Among the lines below, list those containing the string "overflow".

BEGIN Excerpted records

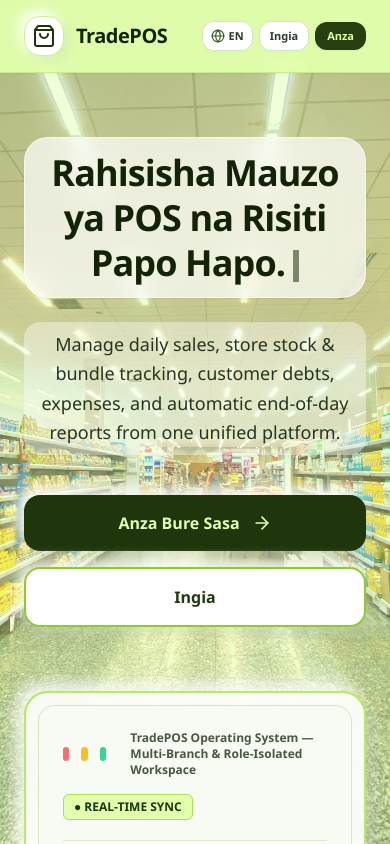
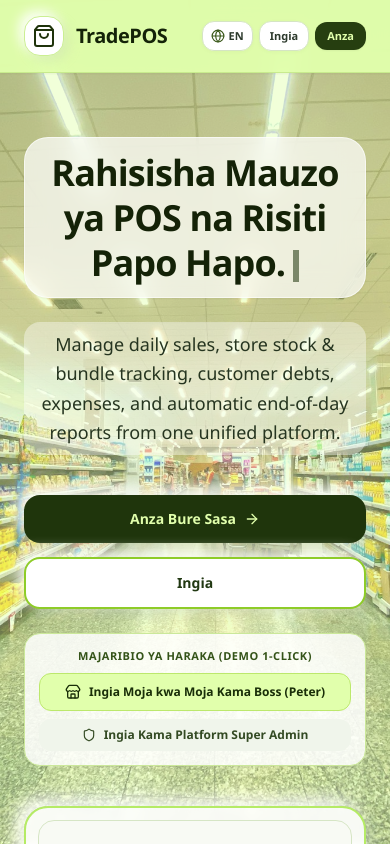
Before and after one commit to Peter0707-ctrl/Tradepos.Inc, a Next.js app in the folder frontend/: page / in a window 390 px wide. Shown: the top 844 px of the page. Built offline with nearby package versions, Linux system fonts and the light colour scheme.

Commit message:
fix(mobile): unlock smooth touch scrolling and add direct 1-click demo logins on landing hero

```diff
--- a/frontend/src/app/globals.css
+++ b/frontend/src/app/globals.css
@@ -9,13 +9,22 @@
     --foreground: #1E241E;
   }
 
+  html {
+    overflow-y: auto;
+    -webkit-overflow-scrolling: touch;
+  }
+
   body {
     font-family: "Segoe UI Variable", "Segoe UI", Helvetica, Arial, sans-serif;
     color: #1E241E;
     -webkit-font-smoothing: antialiased;
     margin: 0;
     padding: 0;
-    overflow-x: hidden;
+    width: 100%;
+    min-height: 100%;
+    overflow-y: auto;
+    overflow-x: clip;
+    -webkit-overflow-scrolling: touch;
   }
 }
 
--- a/frontend/src/app/page.tsx
+++ b/frontend/src/app/page.tsx
@@ -175,7 +175,7 @@
   };
 
   return (
-    <div className="min-h-screen text-[#1E241E] flex flex-col font-sans select-none antialiased">
+    <div className="min-h-screen text-[#1E241E] flex flex-col font-sans antialiased overflow-x-clip">
       {/* 5-SECOND BRANDED SPLASH SCREEN */}
       {showSplash && (
         <SplashScreen
@@ -193,7 +193,6 @@
           onSuccess={() => {
             setAuthModal(null);
             setView("app");
-            setActiveModule(user?.role === "SUPER_ADMIN" ? "super-admin" : isOwner ? "dashboard" : "sales");
           }}
         />
       )}
--- a/frontend/src/components/LandingPage.tsx
+++ b/frontend/src/components/LandingPage.tsx
@@ -45,7 +45,7 @@
 ];
 
 export const LandingPage: React.FC<LandingPageProps> = ({ onGetStarted, onLoginClick }) => {
-  const { t, language, setLanguage } = useApp();
+  const { t, language, setLanguage, loginUser } = useApp();
 
   const phrases = t.landing.phrases;
 
@@ -179,20 +179,43 @@
             Manage daily sales, store stock &amp; bundle tracking, customer debts, expenses, and automatic end-of-day reports from one unified platform.
           </p>
 
-          <div className="flex flex-col sm:flex-row items-center justify-center gap-4 mb-16">
+          <div className="flex flex-col sm:flex-row items-center justify-center gap-3.5 mb-6">
             <button
               onClick={onGetStarted}
-              className="w-full sm:w-auto px-8 py-4 rounded-2xl bg-[#1f350c] text-[#E1FFAC] text-base font-bold shadow-neu-raised hover:bg-[#152507] hover:scale-[1.02] active:scale-95 transition flex items-center justify-center gap-3"
+              className="w-full sm:w-auto px-7 py-3.5 rounded-2xl bg-[#1f350c] text-[#E1FFAC] text-sm font-bold shadow-neu-raised hover:bg-[#152507] hover:scale-[1.02] active:scale-95 transition flex items-center justify-center gap-2 cursor-pointer"
             >
               <span>{t.getStarted}</span>
-              <ArrowRight className="w-5 h-5" />
+              <ArrowRight className="w-4 h-4" />
             </button>
 
             <button
               onClick={onLoginClick}
-              className="w-full sm:w-auto px-8 py-4 rounded-2xl bg-white text-[#213812] border-2 border-[#8ecc28] text-base font-extrabold shadow-neu-flat hover:bg-[#F4FFDC] transition"
+              className="w-full sm:w-auto px-7 py-3.5 rounded-2xl bg-white text-[#213812] border-2 border-[#8ecc28] text-sm font-extrabold shadow-neu-flat hover:bg-[#F4FFDC] transition cursor-pointer"
             >
               {t.login}
+            </button>
+          </div>
+
+          {/* QUICK 1-CLICK DEMO ACCESS BUTTONS FOR TESTING & REVIEW */}
+          <div className="w-full max-w-sm mx-auto mb-10 p-3.5 rounded-2xl bg-white/85 border border-[#cbe89a] shadow-sm backdrop-blur-xs flex flex-col gap-2">
+            <span className="text-[11px] font-black uppercase tracking-wider text-[#345318]">
+              {language === "sw" ? "Majaribio ya Haraka (Demo 1-Click)" : "Quick Demo Access (1-Click)"}
+            </span>
+            <button
+              type="button"
+              onClick={() => loginUser("peter@tradepos.co.tz")}
+              className="w-full py-2.5 px-4 rounded-xl bg-[#E1FFAC] hover:bg-[#d4fc88] text-[#192E08] text-xs font-black transition flex items-center justify-center gap-2 border border-[#BCE86C] shadow-xs cursor-pointer active:scale-98"
+            >
+              <Store className="w-4 h-4 text-[#192E08]" />
+              <span>{language === "sw" ? "Ingia Moja kwa Moja Kama Boss (Peter)" : "Login as Store Owner (Peter)"}</span>
+            </button>
+            <button
+              type="button"
+              onClick={() => loginUser("admin@tradepos.cloud")}
+              className="w-full py-2 px-4 rounded-xl bg-[#F0F5EB] hover:bg-[#E5EEDD] text-[#334A23] text-xs font-bold transition flex items-center justify-center gap-2 cursor-pointer active:scale-98"
+            >
+              <Shield className="w-3.5 h-3.5 text-[#334A23]" />
+              <span>{language === "sw" ? "Ingia Kama Platform Super Admin" : "Login as Platform Super Admin"}</span>
             </button>
           </div>
 
--- a/frontend/src/context/AppContext.tsx
+++ b/frontend/src/context/AppContext.tsx
@@ -498,9 +498,14 @@
         branchId: "global",
       };
       setUser(superAdminUser);
+      setViewState("app");
+      setActiveModule("super-admin");
+      appendAuditLog("LOGIN_SUCCESS", "Super Admin signed in", "Platform Super Admin");
+      notifyCenter("Super Admin", "Umeingia kama Platform Super Admin.", "SUCCESS");
       try {
         localStorage.setItem(PROD_USER_KEY, JSON.stringify(superAdminUser));
         localStorage.setItem(PROD_VIEW_KEY, "app");
+        localStorage.setItem(PROD_MODULE_KEY, "super-admin");
       } catch (e) {}
       return true;
     }
```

END Excerpted records

■ Written response:
+    overflow-y: auto;
+    -webkit-overflow-scrolling: touch;
-    overflow-x: hidden;
+    overflow-y: auto;
+    overflow-x: clip;
+    -webkit-overflow-scrolling: touch;
+    <div className="min-h-screen text-[#1E241E] flex flex-col font-sans antialiased overflow-x-clip">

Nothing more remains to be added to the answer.